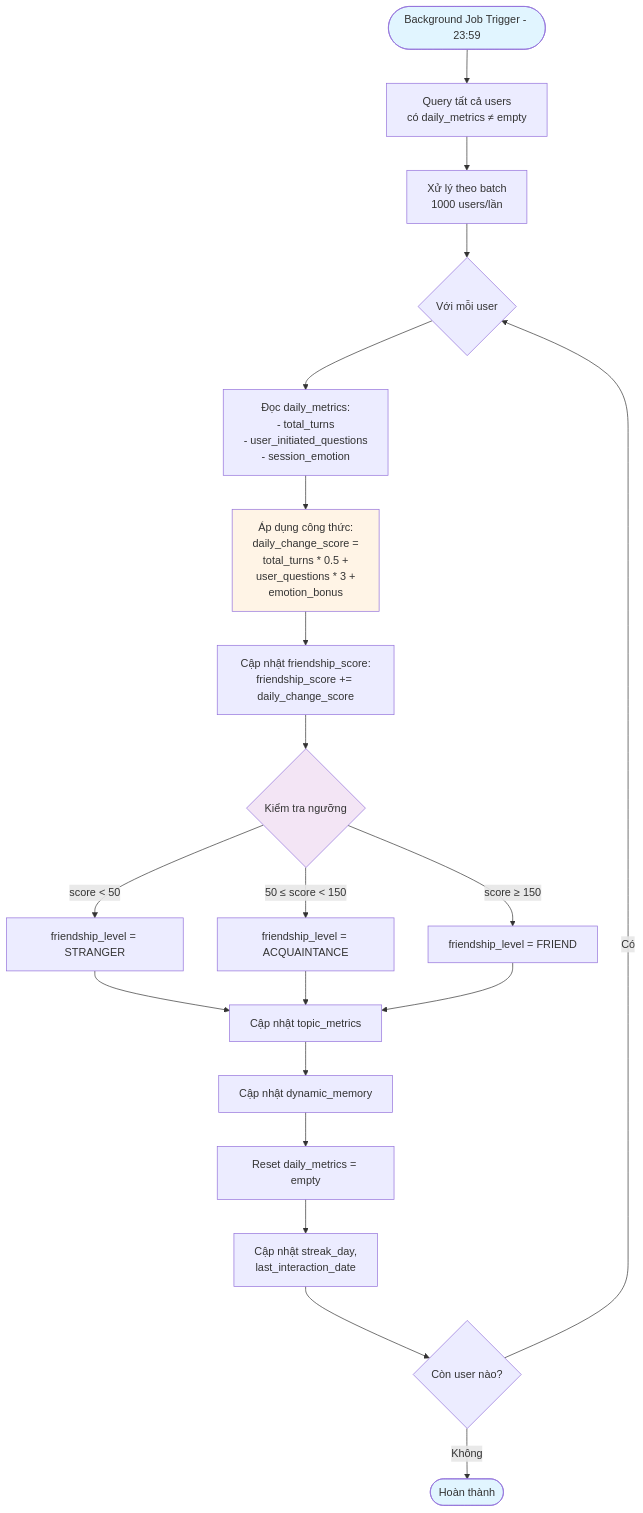
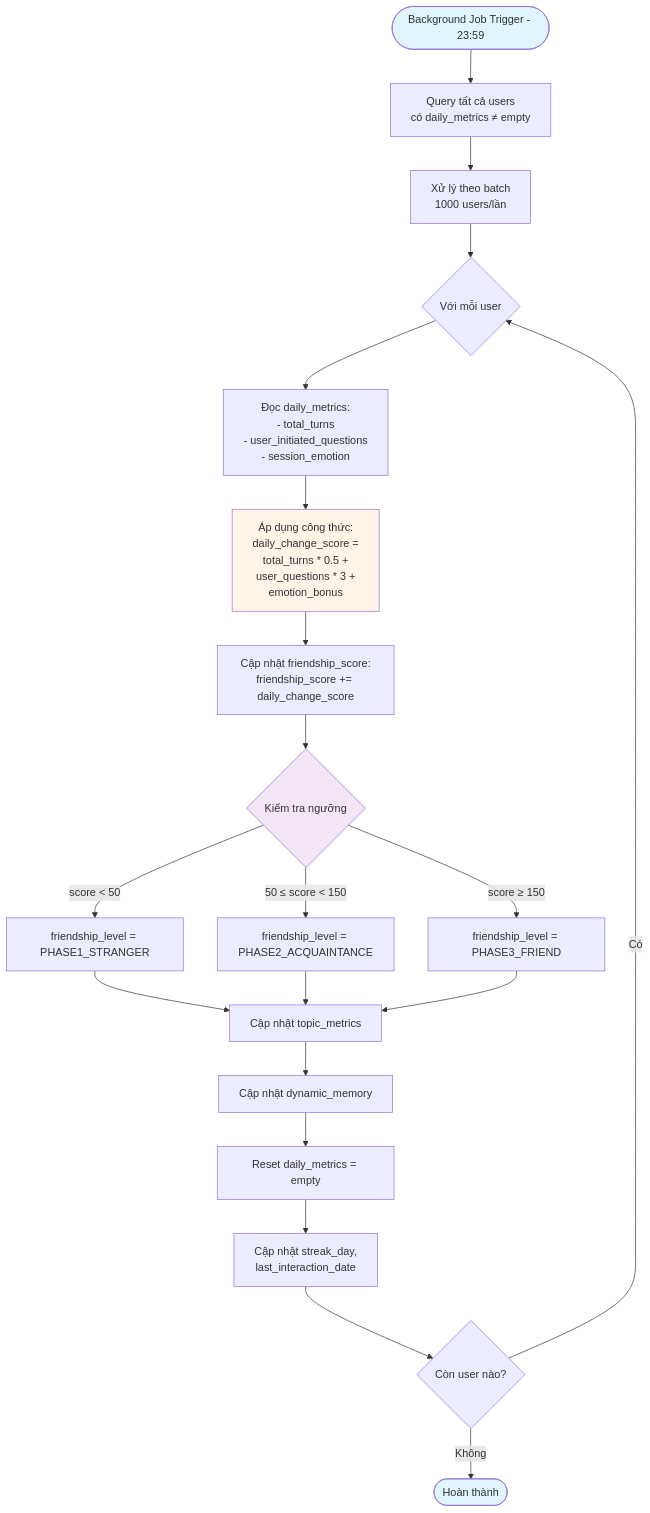
The fifth of 7 diagrams in docs/1_TaiLieuRobot_T2_24112025 - Robot/Tài liệu 3.2 - Logic Backend và AI.md (DoanNgocCuong/context-handling-bigmodule_PikaRobot_25112025), drawn with Mermaid before and after one commit. The commit also changed other lines of this file and 35 other files, not shown here.

First line of the commit message:
[update name: STRANGER - ACQUAINTANCE - FRIEND]

````diff
--- a/docs/1_TaiLieuRobot_T2_24112025 - Robot/Tài liệu 3.2 - Logic Backend và AI.md
+++ b/docs/1_TaiLieuRobot_T2_24112025 - Robot/Tài liệu 3.2 - Logic Backend và AI.md
@@ -206,40 +206,40 @@
 ```mermaid
 flowchart TD
     Start([Background Job Trigger - 23:59]) --> Query[Query tất cả users<br/>có daily_metrics ≠ empty]
     
     Query --> Batch[Xử lý theo batch<br/>1000 users/lần]
     
     Batch --> ForEach{Với mỗi user}
     
     ForEach --> ReadMetrics[Đọc daily_metrics:<br/>- total_turns<br/>- user_initiated_questions<br/>- session_emotion]
     
     ReadMetrics --> CalcFormula[Áp dụng công thức:<br/>daily_change_score =<br/>total_turns * 0.5 +<br/>user_questions * 3 +<br/>emotion_bonus]
     
     CalcFormula --> UpdateFS[Cập nhật friendship_score:<br/>friendship_score += daily_change_score]
     
     UpdateFS --> CheckLevel{Kiểm tra ngưỡng}
     
-    CheckLevel -->|score < 50| SetStranger[friendship_level = STRANGER]
-    CheckLevel -->|50 ≤ score < 150| SetAcquaintance[friendship_level = ACQUAINTANCE]
-    CheckLevel -->|score ≥ 150| SetFriend[friendship_level = FRIEND]
+    CheckLevel -->|score < 50| SetStranger[friendship_level = PHASE1_STRANGER]
+    CheckLevel -->|50 ≤ score < 150| SetAcquaintance[friendship_level = PHASE2_ACQUAINTANCE]
+    CheckLevel -->|score ≥ 150| SetFriend[friendship_level = PHASE3_FRIEND]
     
     SetStranger --> UpdateTopic[Cập nhật topic_metrics]
     SetAcquaintance --> UpdateTopic
     SetFriend --> UpdateTopic
     
     UpdateTopic --> UpdateMemory[Cập nhật dynamic_memory]
     
     UpdateMemory --> ResetDaily[Reset daily_metrics = empty]
     
     ResetDaily --> UpdateStreak[Cập nhật streak_day,<br/>last_interaction_date]
     
     UpdateStreak --> NextUser{Còn user nào?}
     
     NextUser -->|Có| ForEach
     NextUser -->|Không| End([Hoàn thành])
     
     style Start fill:#e1f5ff
     style End fill:#e1f5ff
     style CalcFormula fill:#fff4e6
     style CheckLevel fill:#f3e5f5
 ```
````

━━━━━━━━━━━━━━━━

_Work instruction_
In the data above, how many lines contain the word "ResetDaily"? Only the number is wanted.

_Written solution_
2